Larger Writing Utensils
You might be wondering why “little kid” coloring materials are often thicker or larger than traditional materials. Good question! Sometimes, our students have yet to develop the fine motor skills needed to effectively utilize smaller utensils [at least without frustration!]. If your child isn’t there yet, consider trying some larger writing utensils! Ticonderoga® makes tri-write pencils [affiliate link] that are triangular in shape [promoting that tripod grasp], but are thicker like preschool/kindergarten pencils. These are a great place to start! Bingo daubers/dot markers or finger/knob crayons allow for a more gross grasp, but are great ways for students with fine motor delays to participate in art, drawing and writing tasks!
As a school-based OT, I get asked about pencil grippers quite a bit! There are quite a few differing opinions on the pros versus cons of using a pencil gripper. It just depends on the kid! I usually attempt to naturally facilitate a mature grasp using some of the strategies mentioned above before trialing a pencil gripper. Some children become dependent on them for success, and they are not always available. Some writing utensils don’t fit a gripper. Kids also lose them frequently! However, I have also seen great success with introducing writing with a pencil gripper, and slowly fading it out so that the proper hand/finger position becomes the automatic/natural grasp. It all depends! Below are some pencil grippers you may want to try out if you are looking for one to support your student! As always, if you work with an OT, get their opinion and suggestions as well!
Types of Pencil Grippers
- Handi-Writer [affiliate link]
- I like this one because it positions the pencil to “rest” in the space between the index finger and thumb [what I tell my students is “the pencil’s bed”]. It also separates the two sides of the hand with the “charm” that is attached to be held with the pinky/ring fingers. This pencil grip is also easy to “DIY” with a rubber band and small item like a pom pom or mini eraser!
- The Pencil Grip [affiliate link]
- This grip works well for both right and left handers! It indicates where to put the thumb for both types of students (R/L), and is very comfortable for students!
- Claw Grip [affiliate link]
- For students who have difficulty isolating the thumb, index and middle fingers needed as the “worker” fingers when writing, this grip gives a contained spot for each finger!
- Twist ‘N Write Pencils
- Some students really benefit [and are motivated by!] this unique design. I like these for students who need help with ergonomic positioning/joint protection!
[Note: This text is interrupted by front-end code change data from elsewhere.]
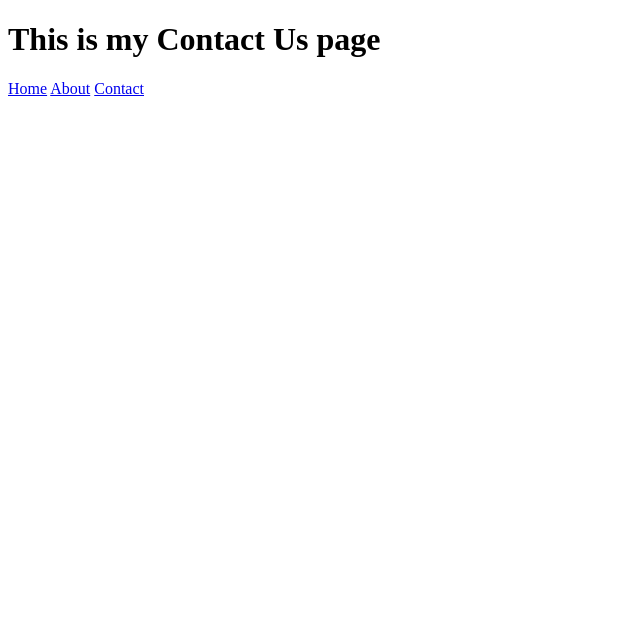
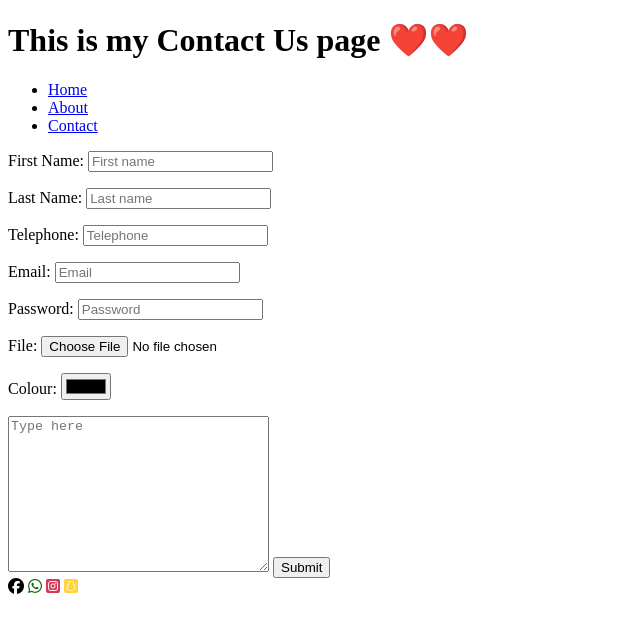
Before and after one commit to Akua1039/Tech4Girls_Lesson3, a plain HTML site: page pages/contactus.html in a window 1280 px wide. Shown: the whole page, without its empty margins (0-640 px from the left). Drawn offline with Linux system fonts and the light colour scheme.

Commit message:
updated files

```diff
--- a/pages/contactus.html
+++ b/pages/contactus.html
@@ -3,12 +3,65 @@
 <head>
     <meta charset="UTF-8">
     <meta name="viewport" content="width=device-width, initial-scale=1.0">
+    <script src="https://kit.fontawesome.com/7dea365907.js" crossorigin="anonymous"></script>
     <title>Contact Us page</title>
 </head>
 <body>
-    <h1>This is my Contact Us page</h1>
-    <a href="../index.html">Home</a>
-    <a href="aboutus.html">About</a>
-    <a href="contactus.html">Contact</a>
+    <h1>This is my Contact Us page ❤️❤️</h1>
+    <ul>
+    <li><a href="../index.html">Home</a></li>
+    <li><a href="aboutus.html">About</a></li>
+    <li><a href="contactus.html">Contact</a></li>
+    </ul>
+    <form action="">
+        <div>
+            <p>
+            <label for="First name">First Name:</label>
+            <input type="First name" placeholder="First name" id="" required>
+            </p>
+        </div>
+        <div>
+            <p>
+            <label for="Last name">Last Name:</label>
+            <input type="Last name" placeholder="Last name" id="" required>
+            </p>
+        </div>
+        <div>
+            <p>
+                <label for="Telephone">Telephone:</label>
+                <input type="tel" placeholder="Telephone" id="" required>
+            </p>
+        </div>
+        <div>
+            <p>
+                <label for="Email">Email:</label>
+                <input type="email" placeholder="Email" id="" required>
+            </p>
+        </div>
+        <div>
+            <p>
+            <label for="Password">Password:</label>
+            <input type="password" placeholder="Password" id="">
+            </p>
+        </div>
+        <div>
+            <p>
+                <label for="File">File:</label>
+                <input type="file" name="" id="">
+            </p>
+        </div>
+        <div>
+            <p>
+                <label for="colour">Colour:</label>
+                <input type="color" name="" id="">
+            </p>
+        </div>
+            <textarea name="" cols="30" rows="10" placeholder="Type here"></textarea>
+            <input type="submit" value="Submit">
+    </form>
+    <i class="fa-brands fa-facebook fa-fade"></i>
+    <i class="fa-brands fa-whatsapp fa-fade" style="color: #086a06;"></i>
+    <i class="fa-brands fa-square-instagram fa-fade" style="color: #d63858;"></i>
+    <i class="fa-brands fa-square-snapchat" style="color: #FFD43B;"></i>
 </body>
 </html>
```
Also changed, not shown: pages/aboutus.html (+5 -3 lines).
We have almost made it to the final blog in the “pre-writing” series! When working towards writing with your children, first, think big with gross motor skills, next build strength with fine motor skills, and then start practicing pre-writing strokes in a multi-sensory way! As always, engage students by using their interests, with activities that provide that “just right challenge” and that are play-based! You will have little writers in no time!